WHAT IS BEING ASKED:
Your answer should repeat every line of the records below in which the word "data" appears.

TASK INPUT:

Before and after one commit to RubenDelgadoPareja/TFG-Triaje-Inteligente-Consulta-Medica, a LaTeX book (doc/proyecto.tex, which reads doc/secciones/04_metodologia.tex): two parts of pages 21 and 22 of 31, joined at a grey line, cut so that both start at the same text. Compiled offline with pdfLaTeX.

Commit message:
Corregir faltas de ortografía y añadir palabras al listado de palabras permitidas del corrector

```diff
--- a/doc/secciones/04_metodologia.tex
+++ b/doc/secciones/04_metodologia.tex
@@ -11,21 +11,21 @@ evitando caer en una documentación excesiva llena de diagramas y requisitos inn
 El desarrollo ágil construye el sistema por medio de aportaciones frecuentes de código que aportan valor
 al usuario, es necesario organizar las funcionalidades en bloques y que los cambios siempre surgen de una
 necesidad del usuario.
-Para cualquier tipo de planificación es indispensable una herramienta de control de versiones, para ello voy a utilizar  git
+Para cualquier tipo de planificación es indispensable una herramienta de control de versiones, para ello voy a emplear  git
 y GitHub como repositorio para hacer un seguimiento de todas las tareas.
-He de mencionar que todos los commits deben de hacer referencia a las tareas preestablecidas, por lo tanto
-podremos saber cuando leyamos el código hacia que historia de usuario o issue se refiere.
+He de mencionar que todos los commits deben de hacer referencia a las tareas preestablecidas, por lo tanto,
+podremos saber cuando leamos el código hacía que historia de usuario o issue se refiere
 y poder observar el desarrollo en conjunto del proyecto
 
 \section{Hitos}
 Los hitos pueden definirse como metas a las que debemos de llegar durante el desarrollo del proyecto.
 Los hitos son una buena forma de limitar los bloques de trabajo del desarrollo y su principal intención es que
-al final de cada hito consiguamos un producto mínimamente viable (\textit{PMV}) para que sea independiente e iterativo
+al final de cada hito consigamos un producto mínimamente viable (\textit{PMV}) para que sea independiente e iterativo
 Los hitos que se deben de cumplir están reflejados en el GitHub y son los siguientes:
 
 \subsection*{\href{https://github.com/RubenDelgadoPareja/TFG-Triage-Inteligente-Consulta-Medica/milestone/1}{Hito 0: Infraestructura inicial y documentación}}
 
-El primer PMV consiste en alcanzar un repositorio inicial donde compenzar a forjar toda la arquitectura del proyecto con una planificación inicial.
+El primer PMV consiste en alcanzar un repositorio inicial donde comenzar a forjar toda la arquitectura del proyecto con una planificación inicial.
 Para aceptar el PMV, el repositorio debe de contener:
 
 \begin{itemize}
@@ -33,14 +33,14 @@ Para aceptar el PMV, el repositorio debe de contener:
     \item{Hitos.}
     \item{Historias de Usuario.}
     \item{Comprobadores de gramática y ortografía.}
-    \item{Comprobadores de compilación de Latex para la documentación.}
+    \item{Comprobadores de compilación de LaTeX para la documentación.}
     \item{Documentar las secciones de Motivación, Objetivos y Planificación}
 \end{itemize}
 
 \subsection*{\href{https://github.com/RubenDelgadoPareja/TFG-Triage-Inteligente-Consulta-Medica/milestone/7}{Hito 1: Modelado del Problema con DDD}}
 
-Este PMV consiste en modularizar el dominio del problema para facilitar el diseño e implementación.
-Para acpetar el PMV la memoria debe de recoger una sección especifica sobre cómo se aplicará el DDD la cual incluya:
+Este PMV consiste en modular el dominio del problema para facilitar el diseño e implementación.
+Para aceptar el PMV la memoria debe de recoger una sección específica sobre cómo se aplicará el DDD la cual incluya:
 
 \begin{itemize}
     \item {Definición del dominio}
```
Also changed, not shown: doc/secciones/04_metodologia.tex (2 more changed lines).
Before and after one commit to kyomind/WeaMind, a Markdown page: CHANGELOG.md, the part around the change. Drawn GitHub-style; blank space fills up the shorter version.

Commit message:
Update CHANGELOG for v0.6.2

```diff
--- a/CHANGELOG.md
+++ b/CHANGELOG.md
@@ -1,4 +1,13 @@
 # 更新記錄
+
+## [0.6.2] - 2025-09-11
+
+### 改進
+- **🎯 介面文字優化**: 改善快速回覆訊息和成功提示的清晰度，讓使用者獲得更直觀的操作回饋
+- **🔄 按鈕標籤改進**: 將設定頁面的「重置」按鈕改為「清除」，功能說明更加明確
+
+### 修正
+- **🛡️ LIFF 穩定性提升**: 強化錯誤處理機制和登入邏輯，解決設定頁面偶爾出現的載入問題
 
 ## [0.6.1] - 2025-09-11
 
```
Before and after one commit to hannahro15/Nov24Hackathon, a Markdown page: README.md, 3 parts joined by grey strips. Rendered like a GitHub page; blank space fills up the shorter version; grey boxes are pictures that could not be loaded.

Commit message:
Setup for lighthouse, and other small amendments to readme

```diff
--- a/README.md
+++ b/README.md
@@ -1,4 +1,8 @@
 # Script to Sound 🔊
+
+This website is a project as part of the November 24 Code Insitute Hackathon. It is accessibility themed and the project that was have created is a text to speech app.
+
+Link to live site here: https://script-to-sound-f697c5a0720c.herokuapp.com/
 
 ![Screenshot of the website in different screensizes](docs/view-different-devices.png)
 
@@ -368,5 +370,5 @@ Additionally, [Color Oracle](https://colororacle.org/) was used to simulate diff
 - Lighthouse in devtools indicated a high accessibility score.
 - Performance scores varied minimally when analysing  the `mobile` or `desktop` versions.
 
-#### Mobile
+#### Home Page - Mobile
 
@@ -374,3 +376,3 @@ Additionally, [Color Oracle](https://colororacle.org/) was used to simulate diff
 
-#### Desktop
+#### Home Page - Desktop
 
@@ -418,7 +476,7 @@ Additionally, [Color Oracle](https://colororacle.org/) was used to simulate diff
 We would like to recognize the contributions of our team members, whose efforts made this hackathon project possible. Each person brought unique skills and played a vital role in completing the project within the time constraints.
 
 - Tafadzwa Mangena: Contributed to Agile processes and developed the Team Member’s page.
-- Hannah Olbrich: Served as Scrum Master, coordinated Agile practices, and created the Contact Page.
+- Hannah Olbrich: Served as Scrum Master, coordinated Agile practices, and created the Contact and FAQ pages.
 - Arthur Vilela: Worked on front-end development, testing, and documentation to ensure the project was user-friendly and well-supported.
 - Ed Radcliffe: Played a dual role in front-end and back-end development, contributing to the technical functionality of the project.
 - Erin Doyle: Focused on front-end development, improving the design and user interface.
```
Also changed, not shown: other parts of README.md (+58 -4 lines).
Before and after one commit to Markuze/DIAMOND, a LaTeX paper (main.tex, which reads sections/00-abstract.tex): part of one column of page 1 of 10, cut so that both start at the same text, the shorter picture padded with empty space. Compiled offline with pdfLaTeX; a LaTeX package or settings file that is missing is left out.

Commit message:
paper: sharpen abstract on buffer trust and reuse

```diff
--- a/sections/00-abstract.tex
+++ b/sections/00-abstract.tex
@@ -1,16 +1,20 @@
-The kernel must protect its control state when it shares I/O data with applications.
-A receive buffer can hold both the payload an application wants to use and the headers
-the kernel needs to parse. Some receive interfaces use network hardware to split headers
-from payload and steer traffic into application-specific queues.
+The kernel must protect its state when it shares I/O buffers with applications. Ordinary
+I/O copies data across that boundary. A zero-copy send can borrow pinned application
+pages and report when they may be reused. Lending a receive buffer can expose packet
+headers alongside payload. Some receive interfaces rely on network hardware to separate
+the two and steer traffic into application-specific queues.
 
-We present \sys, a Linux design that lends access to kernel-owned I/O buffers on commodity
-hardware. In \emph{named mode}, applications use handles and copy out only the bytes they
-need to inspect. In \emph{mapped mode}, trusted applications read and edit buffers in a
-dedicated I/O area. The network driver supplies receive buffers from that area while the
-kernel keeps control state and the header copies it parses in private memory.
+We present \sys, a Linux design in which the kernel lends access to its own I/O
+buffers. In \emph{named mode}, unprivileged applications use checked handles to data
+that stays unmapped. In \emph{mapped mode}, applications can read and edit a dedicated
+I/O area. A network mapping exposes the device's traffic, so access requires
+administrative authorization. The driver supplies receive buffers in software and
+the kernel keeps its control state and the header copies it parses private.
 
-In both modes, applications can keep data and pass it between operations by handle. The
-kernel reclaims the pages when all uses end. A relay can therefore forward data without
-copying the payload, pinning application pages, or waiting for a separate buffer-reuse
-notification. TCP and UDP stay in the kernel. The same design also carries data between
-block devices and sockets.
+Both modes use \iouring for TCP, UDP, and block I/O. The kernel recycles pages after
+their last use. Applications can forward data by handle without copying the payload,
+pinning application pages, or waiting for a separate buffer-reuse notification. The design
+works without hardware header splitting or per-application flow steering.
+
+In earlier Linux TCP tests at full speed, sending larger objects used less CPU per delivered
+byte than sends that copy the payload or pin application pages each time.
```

EXERCISE ANSWER:
-The kernel must protect its control state when it shares I/O data with applications.
+I/O copies data across that boundary. A zero-copy send can borrow pinned application
+buffers. In \emph{named mode}, unprivileged applications use checked handles to data
-In both modes, applications can keep data and pass it between operations by handle. The
-kernel reclaims the pages when all uses end. A relay can therefore forward data without
-notification. TCP and UDP stay in the kernel. The same design also carries data between
+their last use. Applications can forward data by handle without copying the payload,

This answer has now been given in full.